I have been reading the book Steal Like an Artist: 10 Things Nobody Told You About Being Creative by Austin Kleon, and I have found that many of his suggestions apply to chess.
Chess is as much a creative endeavor as it is a mathematical one. So a book about making you more creative, has implications for chess improvement.
Nothing is Original
All good artists understand that nothing is original. All creative work builds on what has come before.
Modern chess began when Steinitz built upon Morphy, Lasker built upon Steinitz. In chess, there are further examples of Alekhine learning from Capablanca, Kasparov from Botvinnik.
Every new idea is a combination of one or more previous ideas.
Choose a Mentor
To become a better chess player, you need to surround yourself with mentors (past chess greats) whose ideas are worth “stealing”. Learn from the best, and some of it will rub off on your gameplay. Chose a master as a mentor, their lesson plans are the games they left behind and the ideas they made their own.

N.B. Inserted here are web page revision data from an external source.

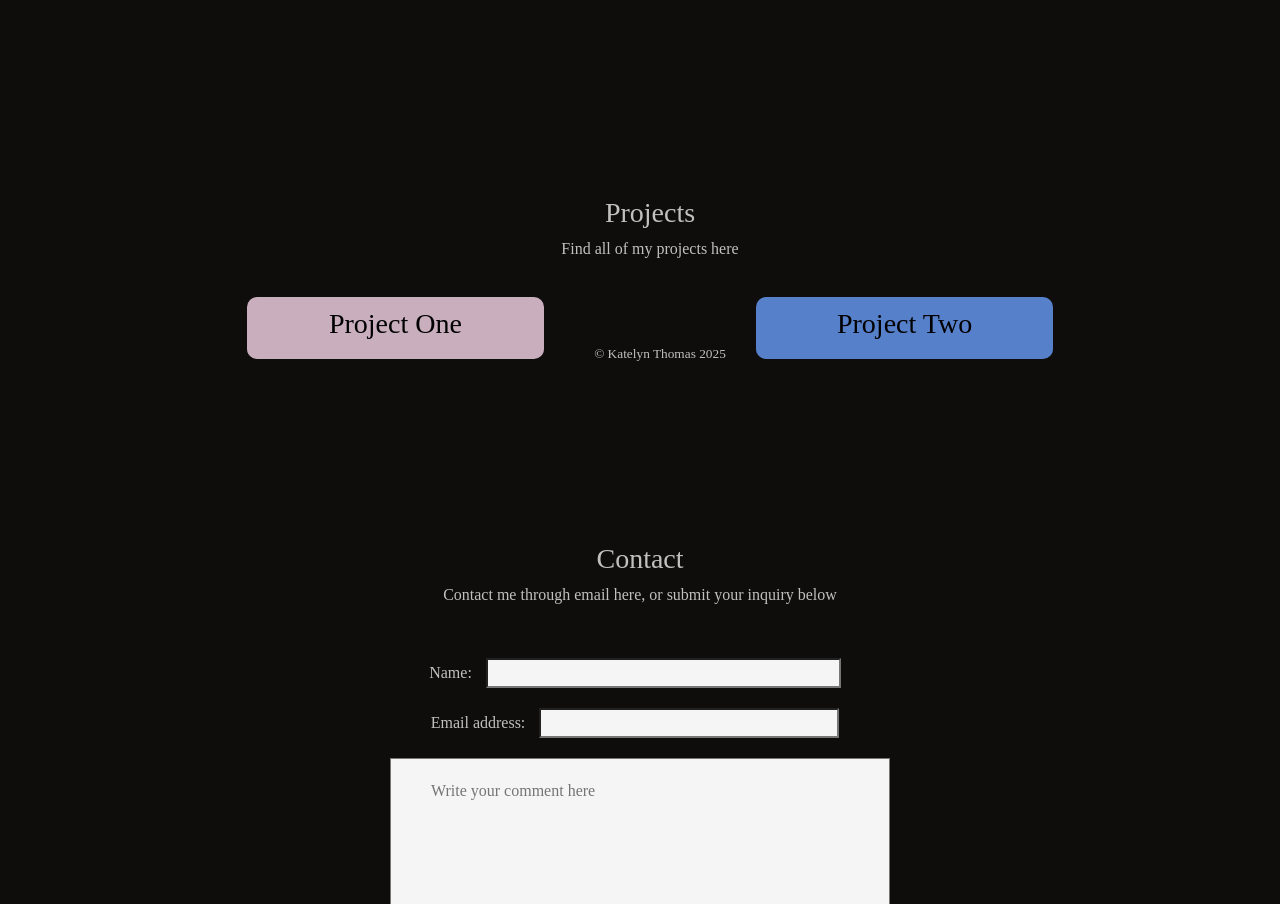
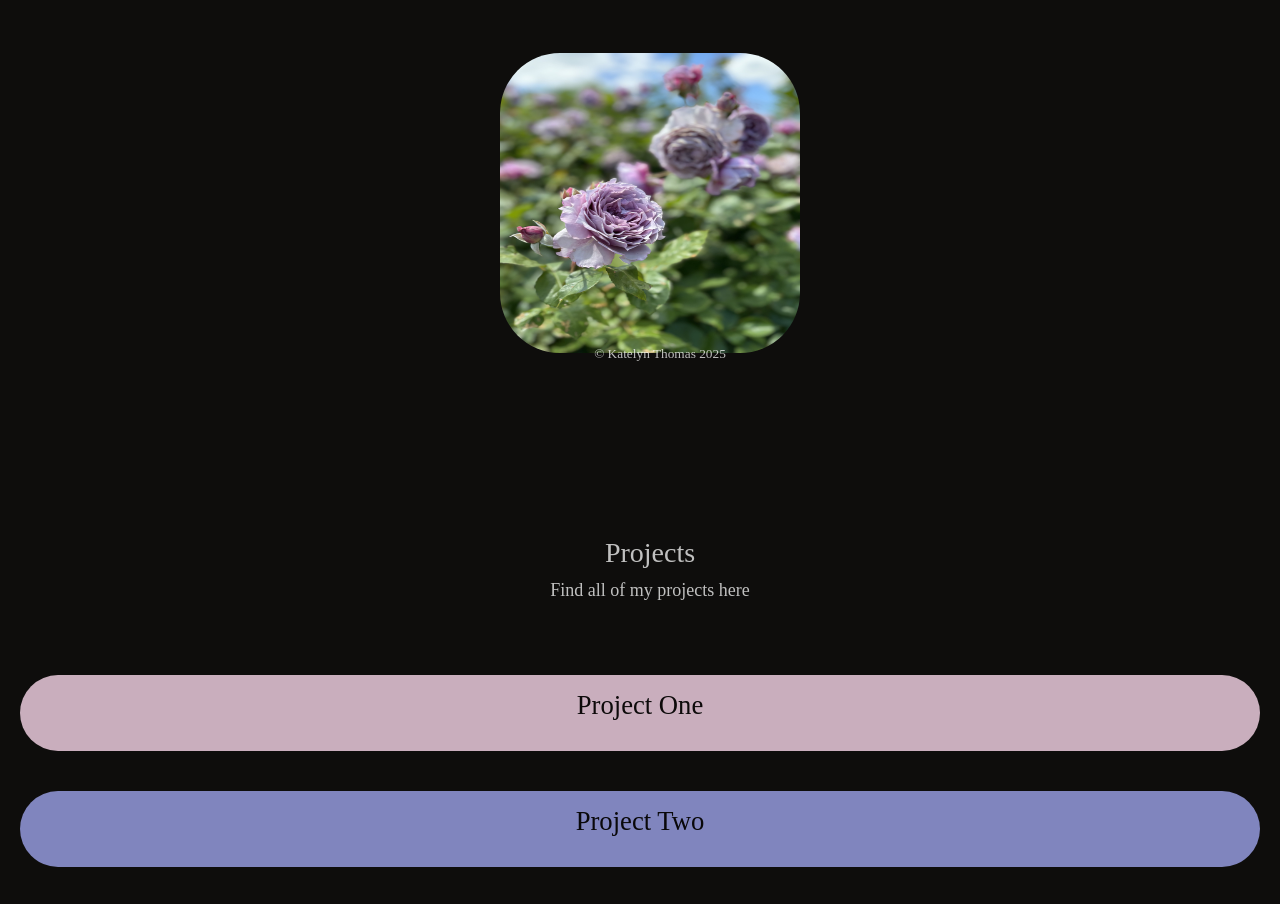
Before and after one commit to ktho12/my-portfolio, a plain HTML site: page index.html in a window 1280 px wide. Shown: the part 410-1314 px from the top of the page. Drawn offline with nearby package versions, Linux system fonts and the light colour scheme.

Commit message:
Removed flexbox, flexitems; added a picture in About section

```diff
--- a/index.html
+++ b/index.html
@@ -59,6 +59,7 @@
         avid reader and enjoy spending time outdoors, be it hiking, gardening,
         or just going for an evening walk.
       </p>
+      <aside> <img src="roses.jpg" alt="Light purple roses on a rosebush" width="300" height="300"></aside>
     </section>
     </div>
 
@@ -68,23 +69,25 @@
     <section class="projects">
       <h3>Projects</h3>
       <p>Find all of my projects here</p>
-      <div class="flex-container">
-        <div class="flex-item">
-          <h3>Project One</h3>
-        </div>
-        <div class="flex-item">
-          <h3>Project Two</h3>
-        </div>
-    </div>
     </section>
     </div>
 
-    <br><br>
+<div id="projectOne">
+  <section class="projectOne">
+  <p>Project One</p>
+  </section>
+</div>
 
-    <div id="contact">
+<div id="projectTwo">
+  <section class="projectTwo">
+    <p>Project Two</p>
+  </section>
+</div>
+
+  <div id="contact">
     <section class="contact">
       <h3>Contact</h3>
-      <p>Contact me through email here, or submit your inquiry below</p>
+      <p>Contact me through email, or submit your inquiry below</p>
 
       <form id="contactForm">
       <label for="name">Name: </label>
@@ -95,7 +98,7 @@
       <br>
       <textarea id="comment" name="comment" placeholder="Write your comment here" rows="5" cols="30"></textarea>
       <br>
-      <button type="submit">Submit</button>
+      <button type="submit" name ="submitBtn">Submit</button>
       </form>
     </section>
     </div>
--- a/style.css
+++ b/style.css
@@ -25,43 +25,45 @@ body {
     font-size: large;
     width: 100%;
     padding: 50px;
-    margin: 50px 10px 20px 10px;
+    margin: 50px 10px 10px 10px;
+}
+
+img {
+    border-radius: 60px;
+    margin: 50px 10px 10px 10px;
 }
 
 .projects{
     text-align: center;
-    font-size: medium;
+    font-size: large;
     width: 100%;
     padding: 25px;
-    margin: 50px 10px 30px 10px;
+    margin: 40px 10px 30px 10px;
+
 }
 
-.flex-container {
-    display: flex;
-    flex-wrap: wrap;
-    flex-direction: row;
-    justify-content: space-evenly;
+.projectOne{
+    background-color:rgb(201, 174, 189);
+    color: rgba(3, 2, 1, 0.951);
     text-align: center;
+    font-size: 20pt;
+    border-radius: 50px;
+    width: 100%;
+    padding: 10px;
+    margin: 10px 0 40px 0;
+
 }
 
-.flex-item:nth-child(1) {
-    background-color:rgb(201, 174, 189);
-    color:black;
-    text-align: center;
-    border-radius: 10px;
-    width: 25%;
+.projectTwo{
+    background-color:rgba(148, 154, 221, 0.852);
+    color: rgba(3, 2, 1, 0.951);
+   text-align: center;
+    font-size: 20pt;
+    border-radius: 50px;
+    width: 100%;
     padding: 10px;
-    margin: 20px;
-}
+    margin: 10px 0 40px 0;
 
-.flex-item:nth-child(2) {
-    background-color:rgba(100, 148, 237, 0.852);
-    color: black;
-    text-align: center;
-    border-radius: 10px;
-    width: 25%;
-    padding: 10px;
-    margin: 20px;
 }
 
 .contact{
@@ -125,13 +127,17 @@ button:hover {
 }
 
 @media (max-width: 768px) {
-    .flex-item:nth-child(1){
-        display: block;
-        width: 100%;
-    }
-    .flex-item:nth-child(2){
-        display: block;
-        width: 100%;
+    [name="name"],[name="email"] {
+        display:block;
+        width:100%;
     }
 
+    [name="comment"] {
+        display: block;
+        width:200%;
+    }
+    [name=submitBtn] {
+        display: block;
+        width: 80%;
+    }
 }
```
Also changed, not shown: roses.jpg (added).
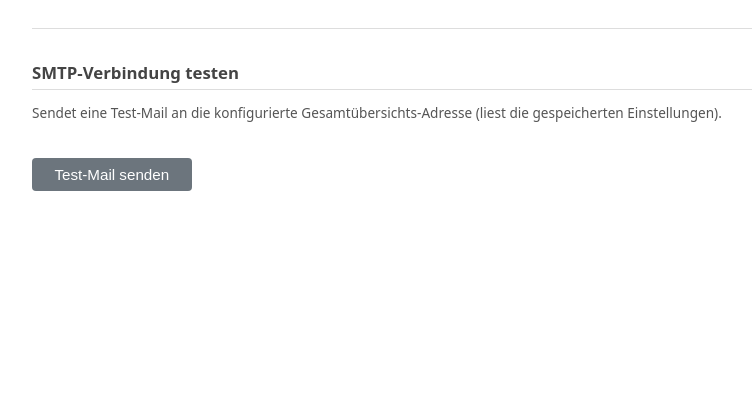
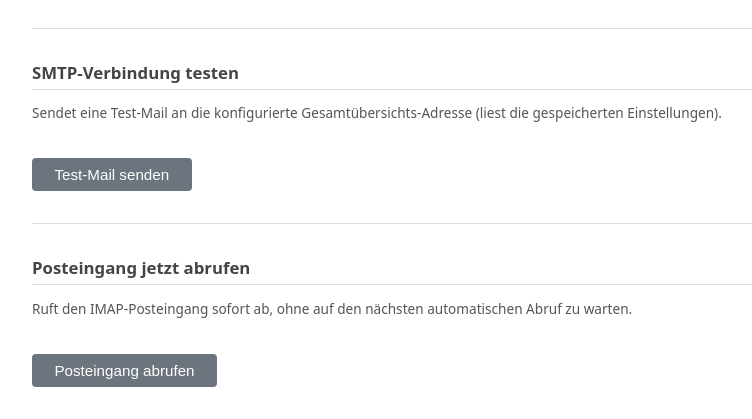
Before and after one commit to pipe3/u-checker, a Python web app: template web/templates/settings.html in a window 1280 px wide. Shown: the part 2002-2421 px from the top of the page, without its empty margins (174-926 px from the left). Before the commit the page ends 2193 px from the top, so only its background shows below. Run offline with Jinja, Linux system fonts and the light colour scheme; the template is opened without the code that fills it, so the values that code supplies are empty.

Commit message:
Feat: Posteingang manuell abrufen – Button in Einstellungen
Neuer Endpunkt /settings/imap-poll ruft poll_inbox() sofort auf
und zeigt Anzahl neuer Nachrichten oder Fehlermeldung per Flash.

Co-Authored-By: Claude Sonnet 4.6 <noreply@anthropic.com>

```diff
--- a/web/templates/settings.html
+++ b/web/templates/settings.html
@@ -167,5 +167,12 @@
   <form method="post" action="/settings/smtp-test">
     <button type="submit" style="padding:0.5rem 1.4rem; background:#6c757d; color:#fff; border:none; border-radius:4px; cursor:pointer; font-size:0.95rem;">Test-Mail senden</button>
   </form>
+
+  <hr style="margin: 2rem 0; border: none; border-top: 1px solid #ddd;">
+  <h2 style="font-size:1.05rem; margin-bottom:0.75rem; color:#444;">Posteingang jetzt abrufen</h2>
+  <p style="font-size:0.85rem; color:#555; margin-bottom:0.75rem;">Ruft den IMAP-Posteingang sofort ab, ohne auf den nächsten automatischen Abruf zu warten.</p>
+  <form method="post" action="/settings/imap-poll">
+    <button type="submit" style="padding:0.5rem 1.4rem; background:#6c757d; color:#fff; border:none; border-radius:4px; cursor:pointer; font-size:0.95rem;">Posteingang abrufen</button>
+  </form>
 </body>
 </html>
```
Also changed, not shown: web/app.py (+18 -0 lines).
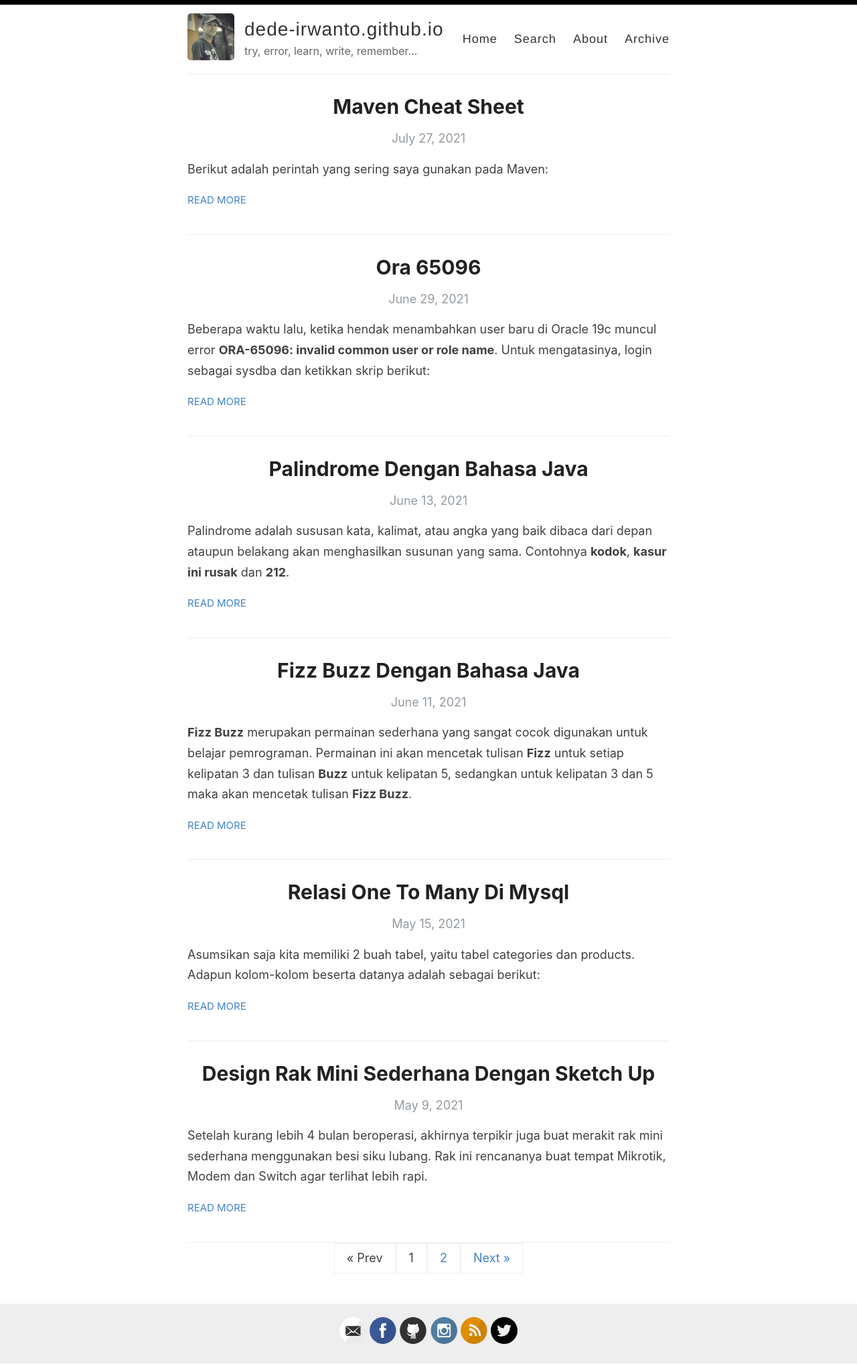
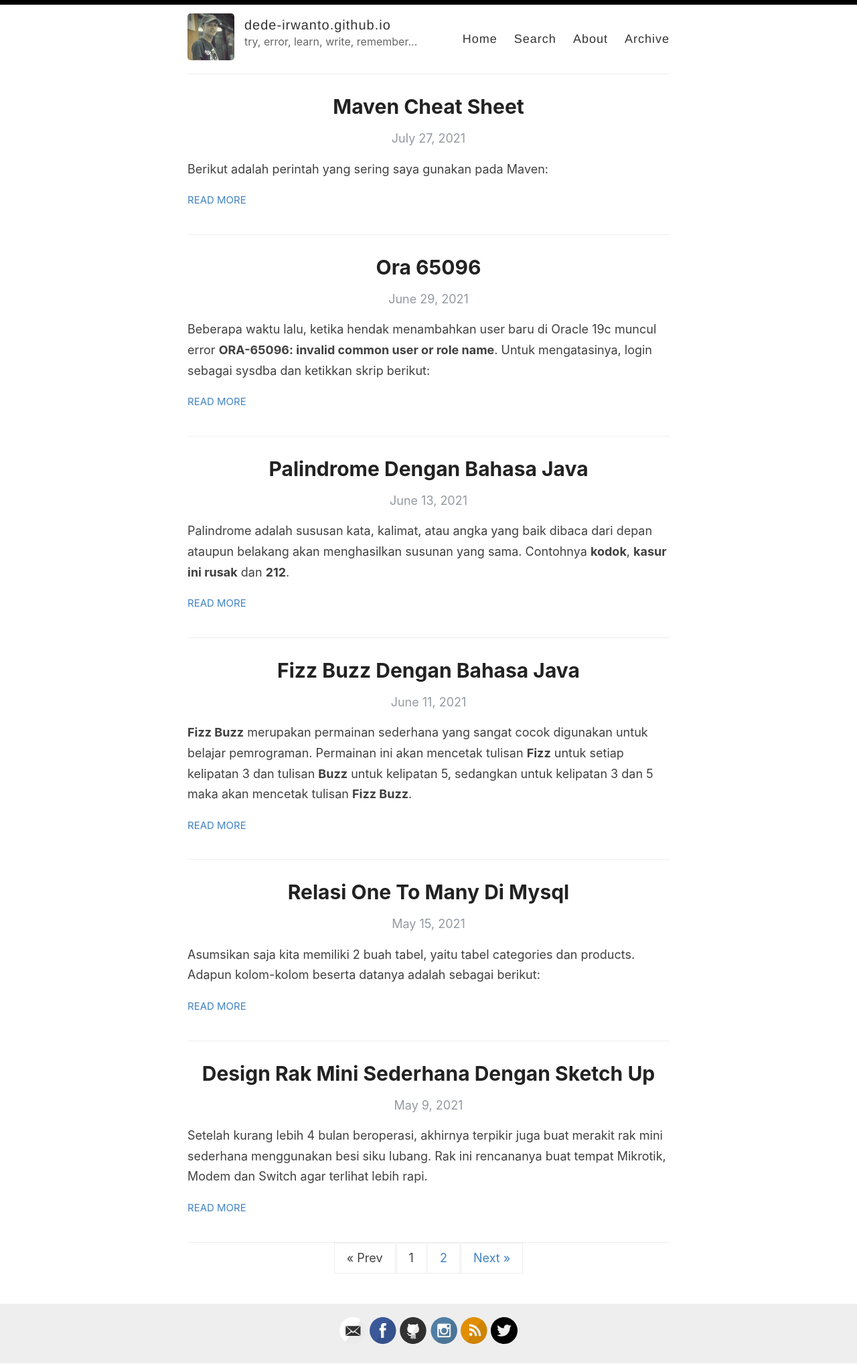
Before and after one commit to dede-irwanto/dede-irwanto.github.io, a Jekyll site: the page built from index.html, in a window 1280 px wide. Shown: the whole page at 67% size. Built offline with Jekyll 4.4.1, drawn with Linux system fonts in a browser that asks for light colours; the list of posts is cut into pages by our own code.

Commit message:
Update style.scss

```diff
--- a/assets/style.scss
+++ b/assets/style.scss
@@ -310,7 +310,7 @@ p > img {
   cursor: pointer;
   font-family: $helveticaNeue;
   font-weight: 300;
-  font-size: 28px;
+  font-size: 20px;
   letter-spacing: 1px;
   text-align: left;
 
```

You have to be curious, look things up that are unclear, chase down every reference. Look up all the games where Rubinstein played a rook and pawn endgame. Create an opening repertoire based on the openings that Botvinnik played. When you find a move you don’t understand, try to figure out why they played that move. If you can’t figure it out on your own then ask a stronger player. If you go through this process, you will either find an answer or your will come up with a better question.
|Good Theft||Bad Theft|
|Steal from many||Steal from one|
Use Your Board
In his book, Kleon mentions that the computer prevents the artist from being creative. He recommends starting the creative process using analog tools. Only turn to digital tools at the end of the process.
In chess, most of your work should be over the board. Go over a master game by playing the moves on your board. Learn a new opening by reviewing master games that used that opening, but play them over the board. Using your hands will only make you more creative, but the act of moving the pieces will help record the ideas and moves into your subconscious.
Unlock Your Creativity
Learn from the past masters, deep dive into their games and ideas and stick to analog tools when doing so, and your chess will improve.